━━━━━ Records to process ━━━━━

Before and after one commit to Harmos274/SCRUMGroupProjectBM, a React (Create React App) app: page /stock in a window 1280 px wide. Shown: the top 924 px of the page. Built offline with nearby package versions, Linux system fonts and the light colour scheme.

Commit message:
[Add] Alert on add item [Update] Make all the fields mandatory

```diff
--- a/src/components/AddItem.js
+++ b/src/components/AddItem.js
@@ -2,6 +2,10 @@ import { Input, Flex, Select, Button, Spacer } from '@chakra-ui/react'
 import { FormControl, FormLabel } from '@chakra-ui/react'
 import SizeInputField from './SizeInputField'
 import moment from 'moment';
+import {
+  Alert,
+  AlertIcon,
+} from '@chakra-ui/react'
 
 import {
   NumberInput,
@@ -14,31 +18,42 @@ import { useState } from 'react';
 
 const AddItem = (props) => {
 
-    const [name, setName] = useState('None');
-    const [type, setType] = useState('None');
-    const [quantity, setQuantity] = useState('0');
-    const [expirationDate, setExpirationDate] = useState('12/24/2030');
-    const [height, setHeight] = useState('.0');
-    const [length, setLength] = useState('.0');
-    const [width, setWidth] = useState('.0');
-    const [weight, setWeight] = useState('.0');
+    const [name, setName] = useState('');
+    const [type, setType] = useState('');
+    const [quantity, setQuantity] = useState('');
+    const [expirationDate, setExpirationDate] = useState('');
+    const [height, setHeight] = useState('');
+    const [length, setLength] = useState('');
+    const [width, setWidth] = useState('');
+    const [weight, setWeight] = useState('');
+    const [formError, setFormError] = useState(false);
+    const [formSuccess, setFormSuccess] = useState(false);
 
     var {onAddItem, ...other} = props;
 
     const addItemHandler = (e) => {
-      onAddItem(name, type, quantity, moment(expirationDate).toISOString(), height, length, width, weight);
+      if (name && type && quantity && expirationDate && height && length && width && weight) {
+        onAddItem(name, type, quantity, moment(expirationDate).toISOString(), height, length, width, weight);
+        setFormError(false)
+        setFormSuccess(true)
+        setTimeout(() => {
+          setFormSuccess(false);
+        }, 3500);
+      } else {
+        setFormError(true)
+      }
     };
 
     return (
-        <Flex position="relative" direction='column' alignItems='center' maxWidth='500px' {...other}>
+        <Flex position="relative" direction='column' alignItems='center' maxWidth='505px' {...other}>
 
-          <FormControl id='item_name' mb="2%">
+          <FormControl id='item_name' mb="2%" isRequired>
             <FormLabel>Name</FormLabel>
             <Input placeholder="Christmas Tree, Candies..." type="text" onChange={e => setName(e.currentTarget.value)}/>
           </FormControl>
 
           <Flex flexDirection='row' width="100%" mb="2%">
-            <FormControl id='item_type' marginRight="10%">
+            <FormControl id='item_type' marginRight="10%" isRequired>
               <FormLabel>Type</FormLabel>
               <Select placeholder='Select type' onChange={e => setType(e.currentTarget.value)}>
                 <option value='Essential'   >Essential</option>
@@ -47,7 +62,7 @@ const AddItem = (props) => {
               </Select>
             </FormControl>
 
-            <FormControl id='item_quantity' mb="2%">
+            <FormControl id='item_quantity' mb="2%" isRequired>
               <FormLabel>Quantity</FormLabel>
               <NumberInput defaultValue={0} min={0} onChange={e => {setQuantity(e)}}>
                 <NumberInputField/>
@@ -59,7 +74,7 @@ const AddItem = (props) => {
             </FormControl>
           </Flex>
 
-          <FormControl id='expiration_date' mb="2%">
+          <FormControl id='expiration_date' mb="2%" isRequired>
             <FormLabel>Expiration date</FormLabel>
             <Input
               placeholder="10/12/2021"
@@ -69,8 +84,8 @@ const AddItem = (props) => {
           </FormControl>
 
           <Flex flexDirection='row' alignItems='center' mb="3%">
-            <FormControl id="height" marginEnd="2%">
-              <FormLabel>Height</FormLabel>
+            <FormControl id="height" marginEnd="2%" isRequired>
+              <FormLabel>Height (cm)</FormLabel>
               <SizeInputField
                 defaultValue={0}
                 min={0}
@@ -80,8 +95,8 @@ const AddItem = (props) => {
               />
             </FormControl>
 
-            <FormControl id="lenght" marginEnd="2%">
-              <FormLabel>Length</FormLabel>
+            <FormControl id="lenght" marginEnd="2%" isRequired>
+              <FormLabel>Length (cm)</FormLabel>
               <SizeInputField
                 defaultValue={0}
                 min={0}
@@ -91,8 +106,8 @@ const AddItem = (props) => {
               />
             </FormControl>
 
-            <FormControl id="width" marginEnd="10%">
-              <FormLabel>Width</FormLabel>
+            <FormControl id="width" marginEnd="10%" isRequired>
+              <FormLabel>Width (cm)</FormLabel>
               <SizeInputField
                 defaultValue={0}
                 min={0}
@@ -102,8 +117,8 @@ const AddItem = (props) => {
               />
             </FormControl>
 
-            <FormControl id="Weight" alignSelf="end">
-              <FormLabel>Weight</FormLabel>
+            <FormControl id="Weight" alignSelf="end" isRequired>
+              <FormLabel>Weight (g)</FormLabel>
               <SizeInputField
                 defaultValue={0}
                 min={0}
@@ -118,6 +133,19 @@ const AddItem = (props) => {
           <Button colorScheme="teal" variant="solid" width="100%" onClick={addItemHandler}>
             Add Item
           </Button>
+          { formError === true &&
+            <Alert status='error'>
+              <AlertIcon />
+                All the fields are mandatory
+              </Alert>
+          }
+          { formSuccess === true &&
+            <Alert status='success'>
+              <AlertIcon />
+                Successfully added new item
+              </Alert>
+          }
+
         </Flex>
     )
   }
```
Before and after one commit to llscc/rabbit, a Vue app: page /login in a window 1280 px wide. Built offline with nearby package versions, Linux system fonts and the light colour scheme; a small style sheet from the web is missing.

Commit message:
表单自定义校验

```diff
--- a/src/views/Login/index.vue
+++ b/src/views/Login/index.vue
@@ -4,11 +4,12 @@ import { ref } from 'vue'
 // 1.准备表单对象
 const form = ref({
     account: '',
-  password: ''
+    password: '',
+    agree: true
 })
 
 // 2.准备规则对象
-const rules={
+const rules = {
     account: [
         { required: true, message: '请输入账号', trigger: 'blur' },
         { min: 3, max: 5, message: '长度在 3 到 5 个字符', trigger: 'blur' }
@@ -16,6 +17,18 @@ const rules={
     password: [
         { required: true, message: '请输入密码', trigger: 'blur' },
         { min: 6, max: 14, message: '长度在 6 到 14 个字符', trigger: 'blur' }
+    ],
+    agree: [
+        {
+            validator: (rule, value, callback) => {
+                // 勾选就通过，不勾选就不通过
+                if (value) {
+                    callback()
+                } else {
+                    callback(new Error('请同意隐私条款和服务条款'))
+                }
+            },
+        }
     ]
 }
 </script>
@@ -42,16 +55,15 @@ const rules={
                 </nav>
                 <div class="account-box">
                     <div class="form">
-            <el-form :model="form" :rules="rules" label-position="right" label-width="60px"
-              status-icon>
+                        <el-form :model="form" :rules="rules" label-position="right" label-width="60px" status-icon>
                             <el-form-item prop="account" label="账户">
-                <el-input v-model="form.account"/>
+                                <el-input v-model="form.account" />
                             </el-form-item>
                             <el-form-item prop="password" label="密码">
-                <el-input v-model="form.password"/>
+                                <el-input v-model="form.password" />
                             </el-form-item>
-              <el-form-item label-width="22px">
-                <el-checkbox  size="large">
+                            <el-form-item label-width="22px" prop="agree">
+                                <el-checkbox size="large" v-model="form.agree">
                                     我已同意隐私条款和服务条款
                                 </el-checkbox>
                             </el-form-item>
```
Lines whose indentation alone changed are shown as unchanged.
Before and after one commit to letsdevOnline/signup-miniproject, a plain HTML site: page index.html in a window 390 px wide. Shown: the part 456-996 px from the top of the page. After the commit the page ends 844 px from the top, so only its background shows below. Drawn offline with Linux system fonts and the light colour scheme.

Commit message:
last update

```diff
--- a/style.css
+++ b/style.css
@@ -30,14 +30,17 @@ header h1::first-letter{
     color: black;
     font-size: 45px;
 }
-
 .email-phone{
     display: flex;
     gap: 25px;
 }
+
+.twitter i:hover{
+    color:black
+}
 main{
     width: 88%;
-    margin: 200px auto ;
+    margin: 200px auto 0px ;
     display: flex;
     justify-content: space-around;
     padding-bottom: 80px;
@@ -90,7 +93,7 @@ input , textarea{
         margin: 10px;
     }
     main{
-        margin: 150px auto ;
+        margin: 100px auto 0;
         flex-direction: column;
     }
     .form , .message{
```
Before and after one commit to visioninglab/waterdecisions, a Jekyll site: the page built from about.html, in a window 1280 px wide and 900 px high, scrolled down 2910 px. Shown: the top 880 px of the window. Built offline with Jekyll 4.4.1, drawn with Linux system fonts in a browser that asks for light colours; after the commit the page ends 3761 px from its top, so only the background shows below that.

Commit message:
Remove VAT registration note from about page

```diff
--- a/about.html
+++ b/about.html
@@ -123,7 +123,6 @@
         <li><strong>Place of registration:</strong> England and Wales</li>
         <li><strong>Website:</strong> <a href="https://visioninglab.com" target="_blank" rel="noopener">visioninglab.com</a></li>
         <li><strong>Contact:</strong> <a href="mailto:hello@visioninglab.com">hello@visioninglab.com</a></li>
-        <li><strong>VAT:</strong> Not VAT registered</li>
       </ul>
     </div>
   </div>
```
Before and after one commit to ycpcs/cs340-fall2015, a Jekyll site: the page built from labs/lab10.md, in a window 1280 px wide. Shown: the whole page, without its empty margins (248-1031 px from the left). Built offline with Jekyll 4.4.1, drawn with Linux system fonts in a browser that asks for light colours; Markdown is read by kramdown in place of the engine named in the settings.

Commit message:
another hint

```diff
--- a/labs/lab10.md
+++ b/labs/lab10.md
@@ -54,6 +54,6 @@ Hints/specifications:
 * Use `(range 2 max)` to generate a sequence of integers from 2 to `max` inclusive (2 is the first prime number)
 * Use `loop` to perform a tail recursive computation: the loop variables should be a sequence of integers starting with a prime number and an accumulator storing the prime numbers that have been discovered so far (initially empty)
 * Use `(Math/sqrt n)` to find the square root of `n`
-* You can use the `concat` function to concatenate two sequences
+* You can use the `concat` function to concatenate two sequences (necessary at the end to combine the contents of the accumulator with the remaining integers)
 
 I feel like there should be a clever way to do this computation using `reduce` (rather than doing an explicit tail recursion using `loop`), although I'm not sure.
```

━━━━━

What is needed | In the entries above, copy each line that contains the string "sequences".

Task response |
-* You can use the `concat` function to concatenate two sequences
+* You can use the `concat` function to concatenate two sequences (necessary at the end to combine the contents of the accumulator with the remaining integers)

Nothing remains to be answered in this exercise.